Exercise objective
Please reproduce the data exactly, excluding any pictures it contains.

Before and after images
======
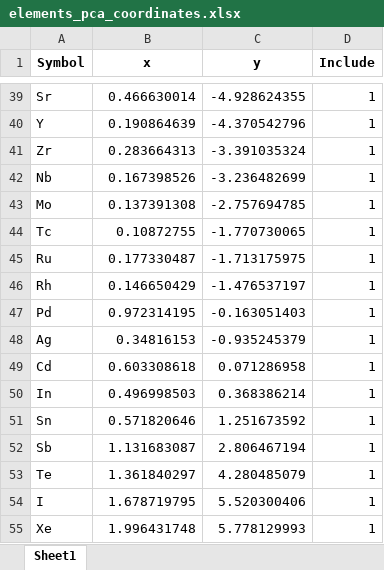
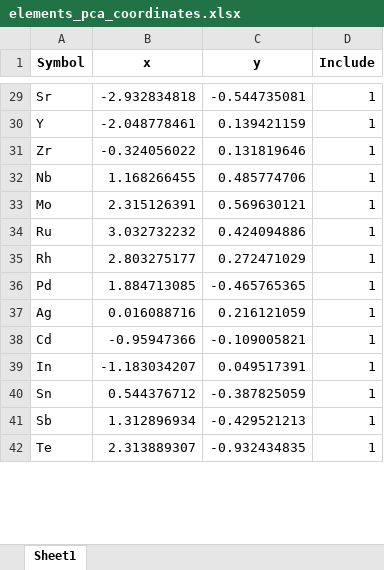
Before and after one commit to dshirya/structure-type-explorer, an Excel workbook: PCA_plotting/elements_pca_coordinates.xlsx, sheet Sheet1, drawn as a sheet; only a part is shown, gaps mark what is left out; values as stored, in another font and other column widths than the file's, no borders; removed rows and columns are numbered as before the commit, all else as after; the diff covers the shown part only; the diff names each change by its address in the sheet, - before the commit and + after, or states it on an @@ line.

```diff
--- a/PCA_plotting/elements_pca_coordinates.xlsx (sheet Sheet1)
+++ b/PCA_plotting/elements_pca_coordinates.xlsx (sheet Sheet1)
-B29 (x): 0.466630014
+B29 (x): -2.932834818
-C29 (y): -4.928624355
+C29 (y): -0.544735081
-B30 (x): 0.190864639
+B30 (x): -2.048778461
-C30 (y): -4.370542796
+C30 (y): 0.139421159
-B31 (x): 0.283664313
+B31 (x): -0.324056022
-C31 (y): -3.391035324
+C31 (y): 0.131819646
-B32 (x): 0.167398526
+B32 (x): 1.168266455
-C32 (y): -3.236482699
+C32 (y): 0.485774706
-B33 (x): 0.137391308
+B33 (x): 2.315126391
-C33 (y): -2.757694785
+C33 (y): 0.569630121
-row 44: Tc | 0.10872755 | -1.770730065 | 1
-B34 (x): 0.177330487
+B34 (x): 3.032732232
-C34 (y): -1.713175975
+C34 (y): 0.424094886
-B35 (x): 0.146650429
+B35 (x): 2.803275177
-C35 (y): -1.476537197
+C35 (y): 0.272471029
-B36 (x): 0.972314195
+B36 (x): 1.884713085
-C36 (y): -0.163051403
+C36 (y): -0.465765365
-B37 (x): 0.34816153
+B37 (x): 0.016088716
-C37 (y): -0.935245379
+C37 (y): 0.216121059
-B38 (x): 0.603308618
+B38 (x): -0.95947366
-C38 (y): 0.071286958
+C38 (y): -0.109005821
-B39 (x): 0.496998503
+B39 (x): -1.183034207
-C39 (y): 0.368386214
+C39 (y): 0.049517391
-B40 (x): 0.571820646
+B40 (x): 0.544376712
-C40 (y): 1.251673592
+C40 (y): -0.387825059
-B41 (x): 1.131683087
+B41 (x): 1.312896934
-C41 (y): 2.806467194
+C41 (y): -0.429521213
-B42 (x): 1.361840297
+B42 (x): 2.313889307
-C42 (y): 4.280485079
+C42 (y): -0.932434835
-row 54: I | 1.678719795 | 5.520300406 | 1
-row 55: Xe | 1.996431748 | 5.778129993 | 1
```
Also changed, not shown: 12 removed rows and 112 edited cells elsewhere in this sheet, PCA_plotting/pca_properties_contributions.xlsx, program_data/table_coordinates.xlsx, 10 other files.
======
Written response
Before and after one commit to dshirya/structure-type-explorer, an Excel workbook: PCA_plotting/elements_pca_coordinates.xlsx, sheet Sheet1, drawn as a sheet; only a part is shown, gaps mark what is left out; values as stored, in another font and other column widths than the file's, no borders; removed rows and columns are numbered as before the commit, all else as after; the diff covers the shown part only; the diff names each change by its address in the sheet, - before the commit and + after, or states it on an @@ line.

```diff
--- a/PCA_plotting/elements_pca_coordinates.xlsx (sheet Sheet1)
+++ b/PCA_plotting/elements_pca_coordinates.xlsx (sheet Sheet1)
-B29 (x): 0.466630014
+B29 (x): -2.932834818
-C29 (y): -4.928624355
+C29 (y): -0.544735081
-B30 (x): 0.190864639
+B30 (x): -2.048778461
-C30 (y): -4.370542796
+C30 (y): 0.139421159
-B31 (x): 0.283664313
+B31 (x): -0.324056022
-C31 (y): -3.391035324
+C31 (y): 0.131819646
-B32 (x): 0.167398526
+B32 (x): 1.168266455
-C32 (y): -3.236482699
+C32 (y): 0.485774706
-B33 (x): 0.137391308
+B33 (x): 2.315126391
-C33 (y): -2.757694785
+C33 (y): 0.569630121
-row 44: Tc | 0.10872755 | -1.770730065 | 1
-B34 (x): 0.177330487
+B34 (x): 3.032732232
-C34 (y): -1.713175975
+C34 (y): 0.424094886
-B35 (x): 0.146650429
+B35 (x): 2.803275177
-C35 (y): -1.476537197
+C35 (y): 0.272471029
-B36 (x): 0.972314195
+B36 (x): 1.884713085
-C36 (y): -0.163051403
+C36 (y): -0.465765365
-B37 (x): 0.34816153
+B37 (x): 0.016088716
-C37 (y): -0.935245379
+C37 (y): 0.216121059
-B38 (x): 0.603308618
+B38 (x): -0.95947366
-C38 (y): 0.071286958
+C38 (y): -0.109005821
-B39 (x): 0.496998503
+B39 (x): -1.183034207
-C39 (y): 0.368386214
+C39 (y): 0.049517391
-B40 (x): 0.571820646
+B40 (x): 0.544376712
-C40 (y): 1.251673592
+C40 (y): -0.387825059
-B41 (x): 1.131683087
+B41 (x): 1.312896934
-C41 (y): 2.806467194
+C41 (y): -0.429521213
-B42 (x): 1.361840297
+B42 (x): 2.313889307
-C42 (y): 4.280485079
+C42 (y): -0.932434835
-row 54: I | 1.678719795 | 5.520300406 | 1
-row 55: Xe | 1.996431748 | 5.778129993 | 1
```
Also changed, not shown: 12 removed rows and 112 edited cells elsewhere in this sheet, PCA_plotting/pca_properties_contributions.xlsx, program_data/table_coordinates.xlsx, 10 other files.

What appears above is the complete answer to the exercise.